• Problem to work on
Please find all lines containing "Heading" in the listing below and copy them.
++++++++++++++++++++
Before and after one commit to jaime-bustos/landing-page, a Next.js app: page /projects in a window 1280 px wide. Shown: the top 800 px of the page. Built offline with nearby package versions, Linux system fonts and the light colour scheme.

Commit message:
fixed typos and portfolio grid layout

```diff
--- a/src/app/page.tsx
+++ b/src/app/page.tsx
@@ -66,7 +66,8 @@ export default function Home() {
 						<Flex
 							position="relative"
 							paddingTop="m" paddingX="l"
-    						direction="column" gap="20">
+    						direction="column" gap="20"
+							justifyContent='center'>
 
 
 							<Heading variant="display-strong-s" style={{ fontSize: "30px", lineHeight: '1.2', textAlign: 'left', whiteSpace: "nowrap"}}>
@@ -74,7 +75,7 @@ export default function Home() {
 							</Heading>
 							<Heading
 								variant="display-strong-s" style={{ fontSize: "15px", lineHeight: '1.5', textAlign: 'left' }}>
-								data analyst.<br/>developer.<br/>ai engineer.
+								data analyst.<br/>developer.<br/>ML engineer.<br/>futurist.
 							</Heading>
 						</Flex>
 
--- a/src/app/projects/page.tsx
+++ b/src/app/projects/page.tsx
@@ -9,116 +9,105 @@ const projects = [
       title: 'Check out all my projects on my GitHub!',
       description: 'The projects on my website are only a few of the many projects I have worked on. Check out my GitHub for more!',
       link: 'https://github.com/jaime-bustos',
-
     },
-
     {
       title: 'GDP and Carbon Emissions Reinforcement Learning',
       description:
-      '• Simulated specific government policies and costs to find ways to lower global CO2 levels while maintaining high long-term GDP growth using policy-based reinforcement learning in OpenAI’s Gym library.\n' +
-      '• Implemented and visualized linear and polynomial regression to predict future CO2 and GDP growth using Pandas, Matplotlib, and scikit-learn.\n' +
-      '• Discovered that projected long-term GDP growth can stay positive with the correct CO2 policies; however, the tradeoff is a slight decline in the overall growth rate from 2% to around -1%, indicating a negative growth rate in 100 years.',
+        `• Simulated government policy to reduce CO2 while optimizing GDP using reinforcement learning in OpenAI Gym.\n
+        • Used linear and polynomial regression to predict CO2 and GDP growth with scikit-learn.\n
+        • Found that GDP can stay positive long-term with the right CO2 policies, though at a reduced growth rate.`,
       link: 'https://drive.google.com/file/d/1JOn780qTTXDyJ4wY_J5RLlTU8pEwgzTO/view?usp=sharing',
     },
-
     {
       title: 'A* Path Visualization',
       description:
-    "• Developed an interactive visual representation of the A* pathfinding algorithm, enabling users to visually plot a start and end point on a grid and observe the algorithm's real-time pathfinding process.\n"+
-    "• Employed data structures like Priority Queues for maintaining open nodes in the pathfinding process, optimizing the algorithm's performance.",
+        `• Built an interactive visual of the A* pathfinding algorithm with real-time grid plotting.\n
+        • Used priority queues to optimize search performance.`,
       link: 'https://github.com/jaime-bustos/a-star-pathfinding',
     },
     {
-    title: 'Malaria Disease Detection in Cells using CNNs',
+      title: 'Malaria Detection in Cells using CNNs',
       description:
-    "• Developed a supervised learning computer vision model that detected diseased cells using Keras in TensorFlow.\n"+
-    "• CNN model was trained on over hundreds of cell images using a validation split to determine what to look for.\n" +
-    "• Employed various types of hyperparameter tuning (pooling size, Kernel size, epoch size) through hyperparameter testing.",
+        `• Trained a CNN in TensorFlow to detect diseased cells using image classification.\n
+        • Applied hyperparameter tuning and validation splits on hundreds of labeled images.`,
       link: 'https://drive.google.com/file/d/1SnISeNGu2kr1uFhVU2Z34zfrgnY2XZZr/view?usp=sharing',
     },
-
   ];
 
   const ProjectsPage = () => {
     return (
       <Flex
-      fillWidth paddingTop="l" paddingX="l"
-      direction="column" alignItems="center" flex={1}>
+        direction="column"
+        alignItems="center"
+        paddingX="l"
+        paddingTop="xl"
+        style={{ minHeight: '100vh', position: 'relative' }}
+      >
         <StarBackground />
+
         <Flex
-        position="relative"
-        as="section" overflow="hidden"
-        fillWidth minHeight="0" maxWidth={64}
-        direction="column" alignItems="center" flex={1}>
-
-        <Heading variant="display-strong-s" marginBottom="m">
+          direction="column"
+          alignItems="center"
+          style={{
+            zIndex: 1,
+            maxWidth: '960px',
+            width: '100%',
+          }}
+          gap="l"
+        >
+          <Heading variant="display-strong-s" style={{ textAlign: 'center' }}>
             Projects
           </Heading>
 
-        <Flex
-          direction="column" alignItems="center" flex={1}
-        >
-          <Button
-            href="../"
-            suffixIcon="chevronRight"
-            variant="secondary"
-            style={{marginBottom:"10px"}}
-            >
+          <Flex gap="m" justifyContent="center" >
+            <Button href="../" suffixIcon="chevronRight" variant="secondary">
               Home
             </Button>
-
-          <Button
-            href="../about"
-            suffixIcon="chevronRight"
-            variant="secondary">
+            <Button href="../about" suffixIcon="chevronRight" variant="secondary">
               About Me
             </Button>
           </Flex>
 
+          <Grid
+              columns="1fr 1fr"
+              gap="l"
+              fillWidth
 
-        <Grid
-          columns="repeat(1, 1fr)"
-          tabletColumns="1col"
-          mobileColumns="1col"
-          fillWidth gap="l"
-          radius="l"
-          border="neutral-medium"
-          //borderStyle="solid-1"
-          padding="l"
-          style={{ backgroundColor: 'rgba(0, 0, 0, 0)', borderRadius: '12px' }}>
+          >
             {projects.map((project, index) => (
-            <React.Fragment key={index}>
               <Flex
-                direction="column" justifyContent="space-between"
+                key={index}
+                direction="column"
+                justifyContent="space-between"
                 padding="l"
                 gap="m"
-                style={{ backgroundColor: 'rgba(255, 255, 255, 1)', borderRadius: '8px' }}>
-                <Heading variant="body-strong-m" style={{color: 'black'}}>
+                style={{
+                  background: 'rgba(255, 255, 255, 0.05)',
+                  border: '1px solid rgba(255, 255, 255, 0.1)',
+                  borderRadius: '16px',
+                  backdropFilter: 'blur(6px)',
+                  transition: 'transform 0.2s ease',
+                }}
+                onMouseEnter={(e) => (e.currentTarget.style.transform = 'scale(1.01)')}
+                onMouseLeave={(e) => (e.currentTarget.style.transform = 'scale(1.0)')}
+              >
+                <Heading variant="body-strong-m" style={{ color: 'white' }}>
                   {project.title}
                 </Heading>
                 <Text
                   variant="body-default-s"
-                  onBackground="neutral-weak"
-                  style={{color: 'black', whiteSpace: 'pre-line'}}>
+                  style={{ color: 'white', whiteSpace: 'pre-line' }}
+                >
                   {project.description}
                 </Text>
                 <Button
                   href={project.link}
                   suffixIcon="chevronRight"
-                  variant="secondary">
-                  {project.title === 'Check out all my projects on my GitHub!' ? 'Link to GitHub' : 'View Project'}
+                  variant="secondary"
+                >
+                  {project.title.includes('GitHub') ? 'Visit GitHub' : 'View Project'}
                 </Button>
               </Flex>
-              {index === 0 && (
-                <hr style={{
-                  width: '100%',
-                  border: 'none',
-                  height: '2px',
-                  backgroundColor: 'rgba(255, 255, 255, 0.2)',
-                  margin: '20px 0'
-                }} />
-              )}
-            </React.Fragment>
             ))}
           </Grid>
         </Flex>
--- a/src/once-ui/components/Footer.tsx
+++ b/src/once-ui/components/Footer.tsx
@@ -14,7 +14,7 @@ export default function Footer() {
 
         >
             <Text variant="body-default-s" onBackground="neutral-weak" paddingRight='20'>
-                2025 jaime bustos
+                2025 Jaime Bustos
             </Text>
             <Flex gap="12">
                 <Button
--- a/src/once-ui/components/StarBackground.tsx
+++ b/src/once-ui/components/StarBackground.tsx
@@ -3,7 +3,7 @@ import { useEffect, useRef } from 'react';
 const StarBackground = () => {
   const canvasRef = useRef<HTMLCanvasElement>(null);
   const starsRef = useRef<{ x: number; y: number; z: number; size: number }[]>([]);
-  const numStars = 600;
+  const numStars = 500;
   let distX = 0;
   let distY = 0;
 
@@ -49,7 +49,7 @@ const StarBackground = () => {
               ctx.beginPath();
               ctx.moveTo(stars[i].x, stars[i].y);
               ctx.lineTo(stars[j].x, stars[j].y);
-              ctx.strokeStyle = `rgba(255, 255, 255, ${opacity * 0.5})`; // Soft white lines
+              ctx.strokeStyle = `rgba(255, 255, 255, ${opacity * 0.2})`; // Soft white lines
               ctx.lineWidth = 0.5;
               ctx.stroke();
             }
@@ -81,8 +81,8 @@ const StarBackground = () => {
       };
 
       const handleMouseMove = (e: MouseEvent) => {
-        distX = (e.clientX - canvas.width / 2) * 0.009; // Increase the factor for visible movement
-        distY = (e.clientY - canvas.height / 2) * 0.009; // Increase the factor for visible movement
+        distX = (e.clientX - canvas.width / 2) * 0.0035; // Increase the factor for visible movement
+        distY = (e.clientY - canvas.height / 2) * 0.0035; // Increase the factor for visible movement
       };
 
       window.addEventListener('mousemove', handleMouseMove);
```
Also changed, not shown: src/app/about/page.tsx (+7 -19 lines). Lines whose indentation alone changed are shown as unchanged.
++++++++++++++++++++
• Worked solution
 							<Heading variant="display-strong-s" style={{ fontSize: "30px", lineHeight: '1.2', textAlign: 'left', whiteSpace: "nowrap"}}>
 							</Heading>
 							<Heading
 							</Heading>
-        <Heading variant="display-strong-s" marginBottom="m">
+          <Heading variant="display-strong-s" style={{ textAlign: 'center' }}>
           </Heading>
-                <Heading variant="body-strong-m" style={{color: 'black'}}>
+                <Heading variant="body-strong-m" style={{ color: 'white' }}>
                 </Heading>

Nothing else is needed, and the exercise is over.